Currently available technologies have begun to incorporate social media, automated response management, and the leveraging of speech analytics, and contact centre representatives utilising this technology are now better able to manage interactions from Twitter, Facebook and other social media sites in addition to more traditional calls, e-faxes, and instant messages.

Integrated software systems now allow contact centre agents to effectively manage the needs of the customer, ensuring that they’re fully up to date with a customer’s profile and history across all forms of communication, thus facilitating speedy and efficient service, and increasing the likelihood of customer retention.

Some proactive insurers are already leading the way with such coordinated, multichannel sales and service, boasting up-to-the-second information and warm transfers amongst other highlights.
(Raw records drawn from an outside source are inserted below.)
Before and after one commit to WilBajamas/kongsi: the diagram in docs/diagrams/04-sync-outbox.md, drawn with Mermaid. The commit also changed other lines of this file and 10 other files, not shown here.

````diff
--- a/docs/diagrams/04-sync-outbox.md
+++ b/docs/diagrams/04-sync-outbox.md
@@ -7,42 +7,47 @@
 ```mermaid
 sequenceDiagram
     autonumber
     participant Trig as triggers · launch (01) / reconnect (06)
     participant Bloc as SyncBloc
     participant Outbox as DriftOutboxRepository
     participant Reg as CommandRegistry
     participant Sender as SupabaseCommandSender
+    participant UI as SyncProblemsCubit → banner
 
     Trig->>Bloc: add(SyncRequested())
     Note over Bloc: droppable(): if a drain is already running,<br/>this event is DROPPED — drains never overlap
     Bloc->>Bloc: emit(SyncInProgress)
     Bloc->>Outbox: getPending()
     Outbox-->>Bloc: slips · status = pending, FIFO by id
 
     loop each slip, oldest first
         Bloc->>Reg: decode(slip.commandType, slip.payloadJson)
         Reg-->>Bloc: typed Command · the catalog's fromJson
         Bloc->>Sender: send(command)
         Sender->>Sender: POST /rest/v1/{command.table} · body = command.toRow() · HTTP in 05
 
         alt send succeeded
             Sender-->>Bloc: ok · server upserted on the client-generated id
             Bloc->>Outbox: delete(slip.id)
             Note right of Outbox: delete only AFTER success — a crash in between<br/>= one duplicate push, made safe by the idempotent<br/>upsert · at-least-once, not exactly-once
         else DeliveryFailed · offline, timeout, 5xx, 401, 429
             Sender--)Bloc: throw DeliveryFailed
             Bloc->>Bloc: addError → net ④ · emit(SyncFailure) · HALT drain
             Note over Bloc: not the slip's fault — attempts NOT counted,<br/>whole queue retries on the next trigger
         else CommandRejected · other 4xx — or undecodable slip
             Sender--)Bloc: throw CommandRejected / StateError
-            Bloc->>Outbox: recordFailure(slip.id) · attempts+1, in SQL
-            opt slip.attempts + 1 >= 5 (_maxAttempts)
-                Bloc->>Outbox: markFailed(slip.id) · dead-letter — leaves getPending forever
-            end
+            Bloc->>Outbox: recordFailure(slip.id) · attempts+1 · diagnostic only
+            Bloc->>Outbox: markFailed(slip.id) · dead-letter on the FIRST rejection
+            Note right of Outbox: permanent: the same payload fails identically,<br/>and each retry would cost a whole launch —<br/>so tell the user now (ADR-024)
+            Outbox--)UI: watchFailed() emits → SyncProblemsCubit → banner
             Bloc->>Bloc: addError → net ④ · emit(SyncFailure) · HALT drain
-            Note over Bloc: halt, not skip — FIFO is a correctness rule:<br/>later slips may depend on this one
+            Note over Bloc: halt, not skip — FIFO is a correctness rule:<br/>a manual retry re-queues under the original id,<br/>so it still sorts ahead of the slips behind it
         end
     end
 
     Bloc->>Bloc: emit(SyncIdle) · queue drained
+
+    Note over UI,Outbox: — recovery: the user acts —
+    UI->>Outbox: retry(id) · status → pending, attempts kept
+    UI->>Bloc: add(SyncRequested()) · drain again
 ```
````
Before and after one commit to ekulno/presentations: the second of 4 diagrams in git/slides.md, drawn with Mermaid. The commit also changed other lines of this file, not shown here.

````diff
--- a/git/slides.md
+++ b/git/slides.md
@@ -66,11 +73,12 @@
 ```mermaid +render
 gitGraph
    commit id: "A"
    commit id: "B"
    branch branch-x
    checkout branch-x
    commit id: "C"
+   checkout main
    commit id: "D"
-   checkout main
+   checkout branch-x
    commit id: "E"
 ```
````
Yet, in order to achieve true excellence in the customer service field, even these companies need to capitalise on the technology currently available in order to establish a truly dynamic communications centre.


While unified communications represent an imperative first step for insurers looking to better their customer service efforts, those looking to take the next step will need to look towards effectively capitalising on communications, rather than simply facilitating them.

The objective of the insurer needs to move beyond the rapid and accurate resolution of the customers’ enquiries, and towards a better understanding of the needs behind these requests.

Communications centres need to go beyond the traditional up- and cross-selling approach, and take a more customer-centric approach to systems and processes that are implemented.

New technologies such as real-time speech and text analytics, advanced routing and personalised response management solutions can go a long way towards increasing customer understanding, and enabling pro-active initiatives from insurers looking to go the extra mile for their customers.

The business potential for companies who employ such a dynamic contact centre offering are infinite, and insurers looking to get the edge on their would be well advised to make use of the wide spectrum of software offerings currently on the market.